Requirement:
Scan the listing below for the word "article" and copy every line where it occurs.

Record excerpts:

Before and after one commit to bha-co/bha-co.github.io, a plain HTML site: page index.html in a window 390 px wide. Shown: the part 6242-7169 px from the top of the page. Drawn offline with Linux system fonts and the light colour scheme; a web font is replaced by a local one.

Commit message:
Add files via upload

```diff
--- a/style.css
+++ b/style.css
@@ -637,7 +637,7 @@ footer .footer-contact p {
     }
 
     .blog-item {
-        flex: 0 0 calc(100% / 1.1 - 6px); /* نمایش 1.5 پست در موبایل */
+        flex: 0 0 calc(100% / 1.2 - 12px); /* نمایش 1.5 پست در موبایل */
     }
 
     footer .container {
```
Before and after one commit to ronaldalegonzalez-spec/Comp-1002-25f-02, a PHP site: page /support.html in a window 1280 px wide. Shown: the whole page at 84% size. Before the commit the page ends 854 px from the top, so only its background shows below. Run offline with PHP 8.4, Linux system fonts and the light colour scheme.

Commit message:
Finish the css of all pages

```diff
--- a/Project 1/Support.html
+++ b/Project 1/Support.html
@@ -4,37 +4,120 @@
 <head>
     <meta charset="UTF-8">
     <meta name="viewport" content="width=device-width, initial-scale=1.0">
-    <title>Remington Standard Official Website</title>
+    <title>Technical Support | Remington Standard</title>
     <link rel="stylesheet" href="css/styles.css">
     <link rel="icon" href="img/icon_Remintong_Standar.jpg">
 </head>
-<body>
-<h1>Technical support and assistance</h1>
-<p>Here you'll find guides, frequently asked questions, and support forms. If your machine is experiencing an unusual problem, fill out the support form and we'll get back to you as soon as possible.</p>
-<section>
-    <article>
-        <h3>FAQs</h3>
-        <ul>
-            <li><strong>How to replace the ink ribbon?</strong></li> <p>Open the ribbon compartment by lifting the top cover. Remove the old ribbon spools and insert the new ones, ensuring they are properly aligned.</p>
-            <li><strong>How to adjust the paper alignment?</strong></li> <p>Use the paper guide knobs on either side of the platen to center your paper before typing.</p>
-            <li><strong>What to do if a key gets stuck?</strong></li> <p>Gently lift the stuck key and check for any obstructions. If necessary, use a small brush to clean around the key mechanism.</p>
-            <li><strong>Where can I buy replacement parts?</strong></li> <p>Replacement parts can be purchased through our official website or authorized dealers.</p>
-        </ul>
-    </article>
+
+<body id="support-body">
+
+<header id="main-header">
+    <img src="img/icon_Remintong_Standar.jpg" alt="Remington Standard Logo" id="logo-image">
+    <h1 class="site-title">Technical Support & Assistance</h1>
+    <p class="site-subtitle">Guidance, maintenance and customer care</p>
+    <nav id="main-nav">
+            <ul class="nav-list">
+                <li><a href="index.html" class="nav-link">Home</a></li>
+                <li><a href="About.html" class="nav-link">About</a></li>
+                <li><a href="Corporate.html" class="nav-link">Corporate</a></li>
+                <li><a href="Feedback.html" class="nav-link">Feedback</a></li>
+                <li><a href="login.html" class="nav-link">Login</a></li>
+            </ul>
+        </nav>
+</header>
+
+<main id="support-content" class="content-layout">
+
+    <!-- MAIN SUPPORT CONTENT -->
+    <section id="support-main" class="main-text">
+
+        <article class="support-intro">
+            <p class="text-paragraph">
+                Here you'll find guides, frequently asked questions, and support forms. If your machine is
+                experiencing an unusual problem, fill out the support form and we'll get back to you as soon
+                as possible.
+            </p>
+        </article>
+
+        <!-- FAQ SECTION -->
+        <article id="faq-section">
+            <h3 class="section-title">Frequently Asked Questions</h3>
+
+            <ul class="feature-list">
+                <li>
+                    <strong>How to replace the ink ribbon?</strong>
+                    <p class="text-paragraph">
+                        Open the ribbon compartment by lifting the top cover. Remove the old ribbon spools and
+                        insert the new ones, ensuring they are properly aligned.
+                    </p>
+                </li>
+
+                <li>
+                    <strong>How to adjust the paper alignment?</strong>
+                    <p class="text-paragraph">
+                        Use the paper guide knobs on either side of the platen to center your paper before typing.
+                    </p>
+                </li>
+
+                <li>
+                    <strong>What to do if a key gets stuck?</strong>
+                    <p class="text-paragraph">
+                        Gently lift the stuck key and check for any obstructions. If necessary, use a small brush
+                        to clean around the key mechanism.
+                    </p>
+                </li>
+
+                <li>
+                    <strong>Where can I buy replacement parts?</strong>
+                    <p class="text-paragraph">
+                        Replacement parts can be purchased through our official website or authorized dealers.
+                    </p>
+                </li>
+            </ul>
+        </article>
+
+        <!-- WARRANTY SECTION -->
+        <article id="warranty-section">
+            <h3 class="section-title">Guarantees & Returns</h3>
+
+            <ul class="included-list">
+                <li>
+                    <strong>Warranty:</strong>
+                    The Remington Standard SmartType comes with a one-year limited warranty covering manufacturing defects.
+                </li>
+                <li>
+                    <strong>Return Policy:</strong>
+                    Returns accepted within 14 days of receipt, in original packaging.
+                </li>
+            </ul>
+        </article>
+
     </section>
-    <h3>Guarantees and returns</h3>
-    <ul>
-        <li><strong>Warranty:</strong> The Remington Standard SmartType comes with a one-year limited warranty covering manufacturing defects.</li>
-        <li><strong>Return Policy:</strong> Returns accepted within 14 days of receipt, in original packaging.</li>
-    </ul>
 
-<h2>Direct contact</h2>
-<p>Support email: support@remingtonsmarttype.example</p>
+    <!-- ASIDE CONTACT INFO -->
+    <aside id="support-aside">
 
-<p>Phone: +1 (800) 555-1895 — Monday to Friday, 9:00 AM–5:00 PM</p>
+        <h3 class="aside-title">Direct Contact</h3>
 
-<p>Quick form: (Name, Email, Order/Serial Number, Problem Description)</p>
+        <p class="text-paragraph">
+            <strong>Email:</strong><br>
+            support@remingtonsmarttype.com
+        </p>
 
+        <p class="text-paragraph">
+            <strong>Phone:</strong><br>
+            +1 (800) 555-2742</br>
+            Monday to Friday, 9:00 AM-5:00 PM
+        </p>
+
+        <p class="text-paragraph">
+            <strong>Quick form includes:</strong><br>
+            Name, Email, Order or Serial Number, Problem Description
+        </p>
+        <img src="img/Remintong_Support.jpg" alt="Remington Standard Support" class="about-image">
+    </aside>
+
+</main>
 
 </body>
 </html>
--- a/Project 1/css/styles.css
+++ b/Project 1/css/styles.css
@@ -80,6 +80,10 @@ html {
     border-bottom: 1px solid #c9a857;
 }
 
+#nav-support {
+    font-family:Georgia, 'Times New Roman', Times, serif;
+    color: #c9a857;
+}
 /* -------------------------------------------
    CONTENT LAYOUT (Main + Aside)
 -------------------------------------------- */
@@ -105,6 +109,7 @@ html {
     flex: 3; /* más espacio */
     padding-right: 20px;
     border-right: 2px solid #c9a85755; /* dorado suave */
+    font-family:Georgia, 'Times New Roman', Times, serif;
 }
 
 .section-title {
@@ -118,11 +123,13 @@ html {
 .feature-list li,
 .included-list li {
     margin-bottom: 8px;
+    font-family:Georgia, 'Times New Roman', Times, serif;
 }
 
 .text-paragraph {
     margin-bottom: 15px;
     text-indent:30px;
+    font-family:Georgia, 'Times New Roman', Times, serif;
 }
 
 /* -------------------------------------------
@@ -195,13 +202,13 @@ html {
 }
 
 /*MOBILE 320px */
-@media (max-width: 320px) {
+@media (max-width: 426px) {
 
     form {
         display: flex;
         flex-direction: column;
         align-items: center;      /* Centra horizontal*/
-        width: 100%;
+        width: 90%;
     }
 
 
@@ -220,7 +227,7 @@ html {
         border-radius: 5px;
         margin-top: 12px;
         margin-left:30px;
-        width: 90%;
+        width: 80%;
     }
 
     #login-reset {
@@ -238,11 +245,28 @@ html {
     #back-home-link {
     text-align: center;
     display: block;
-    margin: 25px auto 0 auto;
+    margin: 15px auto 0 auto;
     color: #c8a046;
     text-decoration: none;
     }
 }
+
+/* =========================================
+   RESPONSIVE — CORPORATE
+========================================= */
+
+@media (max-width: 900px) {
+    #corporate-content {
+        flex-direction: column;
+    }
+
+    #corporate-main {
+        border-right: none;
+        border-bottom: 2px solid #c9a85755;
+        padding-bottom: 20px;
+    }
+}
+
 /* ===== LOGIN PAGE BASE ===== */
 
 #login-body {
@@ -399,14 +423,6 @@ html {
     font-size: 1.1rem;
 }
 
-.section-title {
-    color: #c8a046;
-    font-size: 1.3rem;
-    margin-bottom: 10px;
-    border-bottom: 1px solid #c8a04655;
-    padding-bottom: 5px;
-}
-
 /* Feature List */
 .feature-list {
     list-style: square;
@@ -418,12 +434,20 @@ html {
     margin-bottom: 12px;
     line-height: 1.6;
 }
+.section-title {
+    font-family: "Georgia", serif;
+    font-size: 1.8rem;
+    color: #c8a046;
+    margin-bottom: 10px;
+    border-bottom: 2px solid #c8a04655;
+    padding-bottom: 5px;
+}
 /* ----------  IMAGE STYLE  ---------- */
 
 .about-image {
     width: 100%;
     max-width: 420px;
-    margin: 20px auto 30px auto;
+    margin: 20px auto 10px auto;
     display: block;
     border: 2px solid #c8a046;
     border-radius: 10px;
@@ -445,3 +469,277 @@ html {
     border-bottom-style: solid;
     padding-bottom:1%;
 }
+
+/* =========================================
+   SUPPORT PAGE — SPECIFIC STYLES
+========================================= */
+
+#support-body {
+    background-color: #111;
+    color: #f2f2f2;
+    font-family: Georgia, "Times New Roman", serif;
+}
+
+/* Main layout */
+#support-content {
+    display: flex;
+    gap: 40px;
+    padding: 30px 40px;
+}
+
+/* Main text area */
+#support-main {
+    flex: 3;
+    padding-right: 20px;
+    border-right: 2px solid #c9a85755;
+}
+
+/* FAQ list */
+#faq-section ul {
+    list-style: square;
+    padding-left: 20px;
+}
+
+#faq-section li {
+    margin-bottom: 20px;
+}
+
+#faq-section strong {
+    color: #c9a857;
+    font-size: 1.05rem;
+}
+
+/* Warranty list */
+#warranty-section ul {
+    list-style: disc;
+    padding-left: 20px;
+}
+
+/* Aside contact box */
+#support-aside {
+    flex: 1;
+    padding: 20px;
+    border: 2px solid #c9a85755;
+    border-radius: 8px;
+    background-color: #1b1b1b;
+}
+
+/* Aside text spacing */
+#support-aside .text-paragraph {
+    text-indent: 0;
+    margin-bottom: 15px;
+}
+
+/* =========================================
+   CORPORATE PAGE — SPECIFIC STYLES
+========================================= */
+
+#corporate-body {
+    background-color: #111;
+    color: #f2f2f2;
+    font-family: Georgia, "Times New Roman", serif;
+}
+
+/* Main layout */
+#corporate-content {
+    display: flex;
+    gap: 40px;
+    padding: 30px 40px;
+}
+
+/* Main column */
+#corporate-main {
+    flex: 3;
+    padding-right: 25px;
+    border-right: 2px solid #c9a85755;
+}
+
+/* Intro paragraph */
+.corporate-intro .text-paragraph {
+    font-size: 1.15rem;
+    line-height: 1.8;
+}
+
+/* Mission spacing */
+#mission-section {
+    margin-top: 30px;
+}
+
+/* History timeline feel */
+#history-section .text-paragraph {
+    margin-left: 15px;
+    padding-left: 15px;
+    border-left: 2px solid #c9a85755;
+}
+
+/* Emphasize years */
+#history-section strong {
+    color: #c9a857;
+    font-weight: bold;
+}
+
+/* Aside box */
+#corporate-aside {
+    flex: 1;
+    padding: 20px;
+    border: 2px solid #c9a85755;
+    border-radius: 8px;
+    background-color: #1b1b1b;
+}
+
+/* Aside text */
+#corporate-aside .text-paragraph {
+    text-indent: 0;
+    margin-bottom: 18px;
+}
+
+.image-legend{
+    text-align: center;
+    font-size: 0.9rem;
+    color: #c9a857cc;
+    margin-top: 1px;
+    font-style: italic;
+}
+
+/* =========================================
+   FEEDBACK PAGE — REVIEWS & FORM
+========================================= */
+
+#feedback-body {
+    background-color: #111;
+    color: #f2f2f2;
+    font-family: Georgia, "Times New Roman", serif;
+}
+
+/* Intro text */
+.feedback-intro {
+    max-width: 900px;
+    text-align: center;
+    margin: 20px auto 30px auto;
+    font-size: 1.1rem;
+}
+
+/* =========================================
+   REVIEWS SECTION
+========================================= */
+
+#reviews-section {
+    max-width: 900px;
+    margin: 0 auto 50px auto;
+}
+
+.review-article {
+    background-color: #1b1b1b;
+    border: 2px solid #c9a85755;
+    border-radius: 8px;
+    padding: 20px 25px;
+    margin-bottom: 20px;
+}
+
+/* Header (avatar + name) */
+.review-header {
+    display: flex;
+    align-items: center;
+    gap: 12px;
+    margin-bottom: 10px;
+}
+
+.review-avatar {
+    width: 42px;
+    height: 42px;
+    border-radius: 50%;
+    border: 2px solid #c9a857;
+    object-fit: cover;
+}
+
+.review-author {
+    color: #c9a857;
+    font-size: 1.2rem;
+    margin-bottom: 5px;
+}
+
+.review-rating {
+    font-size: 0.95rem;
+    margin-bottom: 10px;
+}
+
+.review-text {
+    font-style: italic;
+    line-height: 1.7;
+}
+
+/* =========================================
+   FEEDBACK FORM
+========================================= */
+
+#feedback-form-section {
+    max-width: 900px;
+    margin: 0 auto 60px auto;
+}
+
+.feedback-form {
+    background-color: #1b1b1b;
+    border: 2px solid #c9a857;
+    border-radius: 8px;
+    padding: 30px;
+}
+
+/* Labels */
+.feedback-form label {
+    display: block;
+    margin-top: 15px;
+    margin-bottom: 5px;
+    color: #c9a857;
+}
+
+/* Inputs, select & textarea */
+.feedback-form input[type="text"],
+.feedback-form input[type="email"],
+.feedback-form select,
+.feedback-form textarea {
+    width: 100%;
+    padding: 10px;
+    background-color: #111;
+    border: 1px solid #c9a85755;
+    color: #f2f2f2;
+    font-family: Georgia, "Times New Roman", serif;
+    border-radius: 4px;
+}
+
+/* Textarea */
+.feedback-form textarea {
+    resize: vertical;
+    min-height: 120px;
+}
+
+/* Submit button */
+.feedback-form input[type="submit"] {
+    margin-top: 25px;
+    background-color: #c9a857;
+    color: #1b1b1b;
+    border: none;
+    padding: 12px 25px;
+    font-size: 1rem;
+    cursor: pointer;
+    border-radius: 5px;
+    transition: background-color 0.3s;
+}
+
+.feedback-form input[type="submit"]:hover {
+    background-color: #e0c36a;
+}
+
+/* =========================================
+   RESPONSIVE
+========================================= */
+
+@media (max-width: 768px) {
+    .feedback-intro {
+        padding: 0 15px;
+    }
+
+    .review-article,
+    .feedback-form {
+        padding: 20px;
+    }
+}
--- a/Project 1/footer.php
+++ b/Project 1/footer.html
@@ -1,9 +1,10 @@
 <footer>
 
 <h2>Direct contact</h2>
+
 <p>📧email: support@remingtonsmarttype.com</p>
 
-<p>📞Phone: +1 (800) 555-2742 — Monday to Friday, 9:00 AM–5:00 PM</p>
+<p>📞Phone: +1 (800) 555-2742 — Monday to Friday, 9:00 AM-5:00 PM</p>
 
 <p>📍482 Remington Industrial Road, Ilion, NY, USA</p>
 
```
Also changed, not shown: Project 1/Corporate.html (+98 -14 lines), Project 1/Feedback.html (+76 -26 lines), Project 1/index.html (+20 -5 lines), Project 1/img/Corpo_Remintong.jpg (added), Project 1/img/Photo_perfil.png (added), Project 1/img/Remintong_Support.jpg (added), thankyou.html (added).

Exercise result:
-    <article>
-    </article>
+        <article class="support-intro">
+        </article>
+        <article id="faq-section">
+        </article>
+        <article id="warranty-section">
+        </article>
+.review-article {
+    .review-article,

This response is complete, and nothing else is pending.